Here are the comments I left them. What conversations do you have - or avoid having - about weight?
As a fat activist, I regularly have conversations about how fat hatred is a major weapon in keeping women, people of color, and people in poverty from gaining power; about how fat hatred in medical professionals and in society in general harms people; about how fat is not the health risk most people think it is; and about the beauty of people of all size. I encourage people to investigate Health at Every Size http://haescommunity.org/
and I encourage people affected by fat hatred to group together, because having other people around who share the view that fatness is no big deal helps a person resist the hateful messages. I maintain a web site of fat friendly health professionals and a web site of clothing resources for fat people.How, if at all, has our country's collective weight gain affected what you buy, how you travel or how you work and play?

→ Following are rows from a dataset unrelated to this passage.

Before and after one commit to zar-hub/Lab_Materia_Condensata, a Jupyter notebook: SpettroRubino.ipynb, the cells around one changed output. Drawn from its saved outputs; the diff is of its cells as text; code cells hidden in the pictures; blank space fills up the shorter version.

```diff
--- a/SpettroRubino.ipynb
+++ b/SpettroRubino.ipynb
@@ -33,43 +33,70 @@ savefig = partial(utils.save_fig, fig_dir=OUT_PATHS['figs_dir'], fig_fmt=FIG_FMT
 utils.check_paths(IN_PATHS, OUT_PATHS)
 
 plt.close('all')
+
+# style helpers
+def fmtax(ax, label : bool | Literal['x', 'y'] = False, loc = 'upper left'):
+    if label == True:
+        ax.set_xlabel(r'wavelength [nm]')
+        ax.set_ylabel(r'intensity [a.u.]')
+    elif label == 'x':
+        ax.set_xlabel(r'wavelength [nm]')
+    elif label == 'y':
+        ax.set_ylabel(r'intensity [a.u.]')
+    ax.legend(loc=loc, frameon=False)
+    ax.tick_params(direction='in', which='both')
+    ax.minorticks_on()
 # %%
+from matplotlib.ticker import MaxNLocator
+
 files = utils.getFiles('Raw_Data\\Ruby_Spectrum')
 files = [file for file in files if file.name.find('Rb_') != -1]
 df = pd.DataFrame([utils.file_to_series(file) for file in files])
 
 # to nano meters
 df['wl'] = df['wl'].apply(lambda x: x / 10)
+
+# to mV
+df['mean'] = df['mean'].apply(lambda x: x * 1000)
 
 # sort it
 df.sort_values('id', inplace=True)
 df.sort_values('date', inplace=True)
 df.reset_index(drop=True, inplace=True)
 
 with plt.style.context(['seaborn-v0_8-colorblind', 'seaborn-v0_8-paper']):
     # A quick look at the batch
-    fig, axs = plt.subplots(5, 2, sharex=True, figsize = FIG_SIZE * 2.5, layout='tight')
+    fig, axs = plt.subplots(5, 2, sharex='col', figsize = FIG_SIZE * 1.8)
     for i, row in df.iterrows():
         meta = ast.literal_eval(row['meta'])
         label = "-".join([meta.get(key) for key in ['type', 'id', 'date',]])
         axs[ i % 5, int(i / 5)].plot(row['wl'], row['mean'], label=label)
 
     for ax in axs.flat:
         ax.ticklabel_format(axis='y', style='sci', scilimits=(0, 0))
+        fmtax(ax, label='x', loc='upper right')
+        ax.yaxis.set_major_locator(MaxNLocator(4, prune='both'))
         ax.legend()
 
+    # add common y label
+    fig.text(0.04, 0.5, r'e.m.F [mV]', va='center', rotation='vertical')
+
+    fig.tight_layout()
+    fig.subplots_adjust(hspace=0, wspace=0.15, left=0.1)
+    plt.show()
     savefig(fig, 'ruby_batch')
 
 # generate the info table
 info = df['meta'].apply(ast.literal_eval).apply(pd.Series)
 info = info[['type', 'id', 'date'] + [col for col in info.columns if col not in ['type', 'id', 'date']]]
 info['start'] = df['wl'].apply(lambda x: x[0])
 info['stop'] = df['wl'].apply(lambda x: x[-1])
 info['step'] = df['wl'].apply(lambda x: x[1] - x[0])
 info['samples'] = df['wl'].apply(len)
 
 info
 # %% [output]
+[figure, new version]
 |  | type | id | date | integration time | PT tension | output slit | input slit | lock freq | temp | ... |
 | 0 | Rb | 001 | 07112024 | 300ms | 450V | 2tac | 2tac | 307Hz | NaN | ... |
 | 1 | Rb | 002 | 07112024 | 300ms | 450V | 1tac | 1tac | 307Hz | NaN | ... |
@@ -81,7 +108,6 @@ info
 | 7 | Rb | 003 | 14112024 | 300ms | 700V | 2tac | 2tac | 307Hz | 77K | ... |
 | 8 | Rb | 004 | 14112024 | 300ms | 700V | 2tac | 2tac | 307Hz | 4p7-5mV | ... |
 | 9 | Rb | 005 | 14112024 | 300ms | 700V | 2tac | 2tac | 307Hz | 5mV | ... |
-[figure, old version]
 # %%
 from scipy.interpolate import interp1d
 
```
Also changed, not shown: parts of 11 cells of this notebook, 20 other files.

A few providers of goods and services have recognized that fat people are a significant economic force and have changed their offerings to accommodate fat people. It's still difficult for fat people to find clothing and travel accommodations but it's easier than it used to be a couple of decades ago.
But mostly, people's gaining weight does not affect me at all. What affects me are the messages of hatred about weight gain. I avoid buying or otherwise exposing myself to products and services that promote fat hatred. I've given up watching TV partly because of all the fat hating messages I see on TV.What, if any, other changes to your daily life have you noticed that you didn't mention above?

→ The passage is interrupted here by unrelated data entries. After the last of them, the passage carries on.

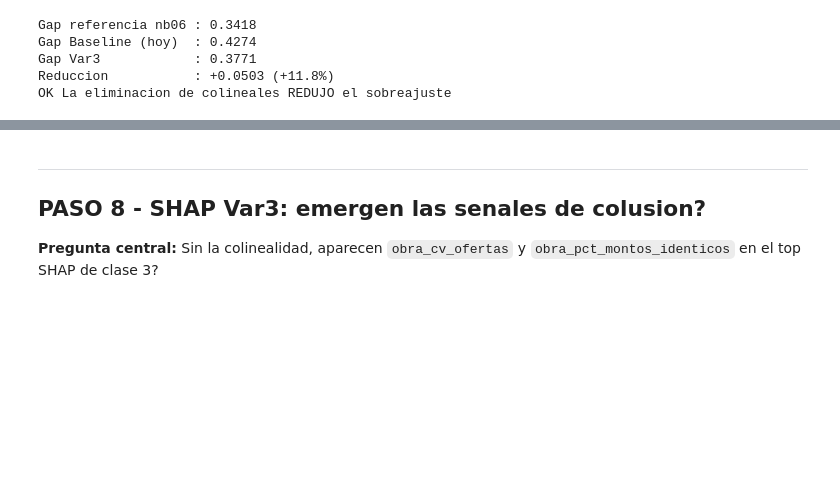
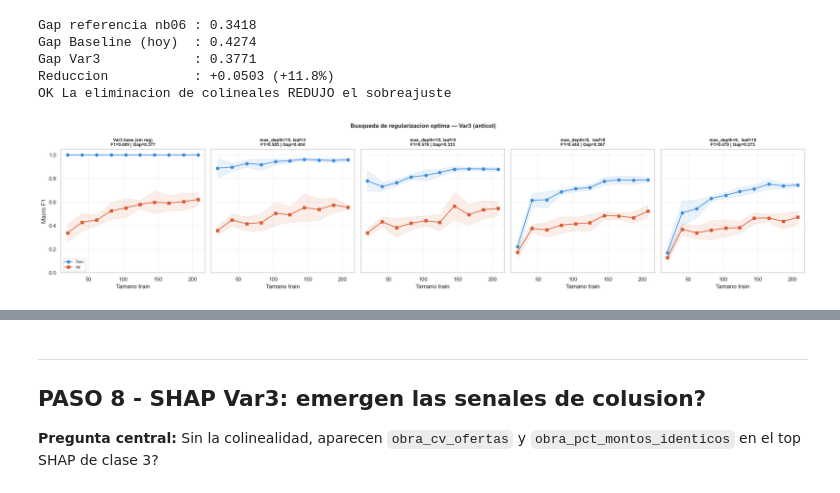
Before and after one commit to webconceptos/riesgo_corrupcion_obras, a Jupyter notebook: notebooks/07_var3_anticol_obra_v4.ipynb, the cells around one changed output, grey strips where cells are left out. Drawn from its saved outputs; the diff is of its cells as text; code cells hidden in the pictures; blank space fills up the shorter version.

```diff
--- a/notebooks/07_var3_anticol_obra_v4.ipynb
+++ b/notebooks/07_var3_anticol_obra_v4.ipynb
@@ -348,3 +348,103 @@ Gap Baseline (hoy)  : 0.4274
 Gap Var3            : 0.3771
 Reduccion           : +0.0503 (+11.8%)
 OK La eliminacion de colineales REDUJO el sobreajuste
+# %%
+# ============================================================
+# PASO 10 - Regularizacion de Var3
+# Objetivo: reducir gap (0.377) bajando train desde 1.0
+# Estrategia: limitar max_depth y min_samples_leaf
+# ============================================================
+
+from sklearn.model_selection import learning_curve
+from sklearn.base import clone
+
+configs = [
+    {"max_depth": None, "min_samples_leaf": 1,  "label": "Var3 base (sin reg)"},
+    {"max_depth": 15,   "min_samples_leaf": 3,  "label": "max_depth=15, leaf=3"},
+    {"max_depth": 10,   "min_samples_leaf": 5,  "label": "max_depth=10, leaf=5"},
+    {"max_depth": 8,    "min_samples_leaf": 8,  "label": "max_depth=8,  leaf=8"},
+    {"max_depth": 6,    "min_samples_leaf": 10, "label": "max_depth=6,  leaf=10"},
+]
+
+train_sizes = np.linspace(0.10, 1.0, 10)
+resultados_reg = []
+
+fig, axes = plt.subplots(1, len(configs), figsize=(22, 5), sharey=True)
+
+for ax, cfg in zip(axes, configs):
+    pipe_reg = Pipeline([
+        ("prep",  make_prep(X_train_v3)),
+        ("model", RandomForestClassifier(
+            n_estimators=300,
+            class_weight="balanced",
+            random_state=RANDOM_STATE,
+            n_jobs=-1,
+            max_depth=cfg["max_depth"],
+            min_samples_leaf=cfg["min_samples_leaf"],
+        )),
+    ])
+
+    sizes, tr_sc, val_sc = learning_curve(
+        pipe_reg, X_train_v3, y_train,
+        train_sizes=train_sizes, cv=cv,
+        scoring="f1_macro", n_jobs=-1,
+        shuffle=True, random_state=RANDOM_STATE,
+    )
+
+    tr_m  = tr_sc.mean(axis=1)
+    val_m = val_sc.mean(axis=1)
+    gap   = tr_m[-1] - val_m[-1]
+
+    # Hold-out
+    pipe_reg.fit(X_train_v3, y_train)
+    y_pred_reg = pipe_reg.predict(X_test_v3)
+    f1_ho = f1_score(y_test, y_pred_reg, average="macro", zero_division=0)
+
+    resultados_reg.append({
+        "Config":       cfg["label"],
+        "Macro F1 HO":  f1_ho,
+        "Val CV final": val_m[-1],
+        "Train final":  tr_m[-1],
+        "Gap":          gap,
+        "max_depth":    cfg["max_depth"],
+        "min_leaf":     cfg["min_samples_leaf"],
+    })
+
+    ax.plot(sizes, tr_m, "o-", color="#378ADD", label="Train")
+    ax.fill_between(sizes,
+                    tr_sc.mean(axis=1) - tr_sc.std(axis=1),
+                    tr_sc.mean(axis=1) + tr_sc.std(axis=1),
+                    alpha=0.10, color="#378ADD")
+    ax.plot(sizes, val_m, "s-", color="#D85A30", label="Val")
+    ax.fill_between(sizes,
+                    val_sc.mean(axis=1) - val_sc.std(axis=1),
+                    val_sc.mean(axis=1) + val_sc.std(axis=1),
+                    alpha=0.10, color="#D85A30")
+    ax.set_title(f"{cfg['label']}\nF1={f1_ho:.3f} | Gap={gap:.3f}",
+                 fontweight="bold", fontsize=9)
+    ax.set_xlabel("Tamano train")
+    ax.set_ylim(0, 1.05)
+    ax.grid(True, alpha=0.25)
+    if ax == axes[0]:
+        ax.set_ylabel("Macro F1")
+        ax.legend(fontsize=8)
+
+plt.suptitle("Busqueda de regularizacion optima — Var3 (anticol)",
+             fontweight="bold", fontsize=12)
+plt.tight_layout()
+fig.savefig(FIG_DIR / "var3_regularizacion.png", dpi=300, bbox_inches="tight")
+plt.show()
+
+# Tabla resumen
+df_reg = pd.DataFrame(resultados_reg).set_index("Config")
+print("\nRESUMEN REGULARIZACION")
+print("="*70)
+display(df_reg[["Macro F1 HO", "Val CV final", "Train final", "Gap"]])
+
+# Mejor config por Macro F1 hold-out
+mejor = df_reg["Macro F1 HO"].idxmax()
+print(f"\nMejor config : {mejor}")
+print(f"Macro F1 HO  : {df_reg.loc[mejor, 'Macro F1 HO']:.4f}")
+print(f"Gap          : {df_reg.loc[mejor, 'Gap']:.4f}")
+# %% [output]
+[figure, added]
```
Also changed, not shown: parts of 1 cell of this notebook, 5 other files.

The moral panic called the "obesity epidemic" has gone hand in hand with increased popularity of the notion that a person's health status determines their worth, that their weight determines their health status, and that their weight is 100% controllable—therefore, that you can tell someone's moral worth by looking at them (thin=good, worthy; fat=bad, unworthy). I encounter messages like this every day and I feel sad and frustrated about them, because I believe they are harming people and their relationships with others, and because they are distracting people from seeing and working on solutions to social problems that might really benefit the world.Anything else you'd like to tell us about this topic?
I'm disappointed in NPR for promoting fat-phobia with its spin on this topic. "What does it mean to live in a nation where one out of every three people is obese?" It means that the government and people of this nation have created an arbitrary and meaningless label that has nothing to do with health, worth, or anything else of value, and have burdened the whole citizenry with it: Not just the one out of every three people that get stuck with the label, but also all the people who worry about gaining weight (and possibly develop eating disorders) and who worry about their friends and relatives who are stuck with the label.This entry was originally posted at http://firecat.dreamwidth.org/748378.html, where there are comments.